3

Your conclusion may lead you to ask more questions. For professional scientists, if their experiment is published in a journal, this will make the experiment available for other scientists to think about and further the findings through asking even more specific questions. Can you think of what else you might want to find out?

4

Test the hypothesis This involves developing a series of steps that can test the hypothesis and is called the method. You need to formulate a method that is safe, allows the collection of sufficient data and is carried out in such a way that there is no other explanation possible for the outcome except the one you are interested in. You may need to use 10 cactus plants of the same variety, placed on the same windowsill, and continue the experiment for one month. You may find a method that you need to modify to suit your own experiment.

5

7

Evaluation You then evaluate your experiment. You may talk about how reliable your data is and suggest improvements if you found there were any problems.

Figure 1.12 The scientific method

6

Analyse data You then analyse the data that you have gathered to find any trends, patterns or relationships, and then summarise what you have found, including any problems with your data. Three of the overwatered cacti looked pale and shrunken, while all the cacti watered correctly produced small cacti pups.

Processing of data You then record and present the results. For example, you may keep track of how the cacti are doing every day. This can be quantitative or qualitative. You might want to record the colour and shape of the cacti or measure how much the cacti grow each week. The results can be presented in tables and graphs.

Figure 4.22
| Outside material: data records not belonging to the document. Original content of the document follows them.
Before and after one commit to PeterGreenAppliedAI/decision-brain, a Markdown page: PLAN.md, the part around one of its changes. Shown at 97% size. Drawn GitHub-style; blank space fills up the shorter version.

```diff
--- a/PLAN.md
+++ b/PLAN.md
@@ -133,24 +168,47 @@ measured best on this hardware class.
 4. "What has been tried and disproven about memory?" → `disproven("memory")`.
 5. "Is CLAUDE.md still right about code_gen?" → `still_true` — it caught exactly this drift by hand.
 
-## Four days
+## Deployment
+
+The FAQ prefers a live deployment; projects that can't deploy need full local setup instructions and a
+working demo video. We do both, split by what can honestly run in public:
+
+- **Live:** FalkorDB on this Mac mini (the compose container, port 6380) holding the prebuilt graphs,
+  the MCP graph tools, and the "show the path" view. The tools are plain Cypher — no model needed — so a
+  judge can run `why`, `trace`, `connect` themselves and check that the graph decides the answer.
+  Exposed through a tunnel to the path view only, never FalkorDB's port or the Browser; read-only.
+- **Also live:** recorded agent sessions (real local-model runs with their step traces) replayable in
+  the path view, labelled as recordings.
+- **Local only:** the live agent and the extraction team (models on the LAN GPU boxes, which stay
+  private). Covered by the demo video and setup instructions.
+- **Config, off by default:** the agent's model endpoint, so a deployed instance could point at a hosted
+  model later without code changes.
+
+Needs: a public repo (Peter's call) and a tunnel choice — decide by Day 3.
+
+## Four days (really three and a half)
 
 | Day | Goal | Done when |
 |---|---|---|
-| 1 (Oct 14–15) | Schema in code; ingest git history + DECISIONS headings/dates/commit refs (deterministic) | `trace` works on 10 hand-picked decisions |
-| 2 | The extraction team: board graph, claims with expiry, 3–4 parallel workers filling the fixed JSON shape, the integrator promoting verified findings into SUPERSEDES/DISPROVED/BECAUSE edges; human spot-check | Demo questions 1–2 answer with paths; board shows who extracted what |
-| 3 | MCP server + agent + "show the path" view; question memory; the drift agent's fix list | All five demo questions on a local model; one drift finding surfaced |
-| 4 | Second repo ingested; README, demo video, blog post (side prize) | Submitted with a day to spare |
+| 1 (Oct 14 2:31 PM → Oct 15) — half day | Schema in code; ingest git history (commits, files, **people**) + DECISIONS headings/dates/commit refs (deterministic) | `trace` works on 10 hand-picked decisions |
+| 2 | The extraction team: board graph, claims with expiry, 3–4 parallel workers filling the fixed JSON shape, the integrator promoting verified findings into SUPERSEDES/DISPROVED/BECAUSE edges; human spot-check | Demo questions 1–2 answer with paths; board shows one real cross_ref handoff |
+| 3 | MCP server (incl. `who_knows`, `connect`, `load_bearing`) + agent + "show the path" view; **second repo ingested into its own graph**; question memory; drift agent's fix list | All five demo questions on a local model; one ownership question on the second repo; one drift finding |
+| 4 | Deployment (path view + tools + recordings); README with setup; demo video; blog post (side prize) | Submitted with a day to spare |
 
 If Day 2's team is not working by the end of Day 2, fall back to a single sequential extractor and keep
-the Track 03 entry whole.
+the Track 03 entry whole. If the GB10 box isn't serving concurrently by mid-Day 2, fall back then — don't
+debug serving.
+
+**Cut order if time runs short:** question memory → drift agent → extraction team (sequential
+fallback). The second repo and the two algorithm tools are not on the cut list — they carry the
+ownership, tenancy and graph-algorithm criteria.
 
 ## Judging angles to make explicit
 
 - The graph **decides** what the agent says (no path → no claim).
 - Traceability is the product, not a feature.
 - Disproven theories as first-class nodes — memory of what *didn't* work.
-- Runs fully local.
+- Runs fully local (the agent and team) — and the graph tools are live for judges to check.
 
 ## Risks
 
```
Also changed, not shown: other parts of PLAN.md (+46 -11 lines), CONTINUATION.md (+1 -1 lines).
Evaluating 10 ‘Once igneous rocks are formed, the only physical change they can experience is being broken down into smaller pieces until they are melted again.’ Assess whether you agree with this statement and provide your reasoning.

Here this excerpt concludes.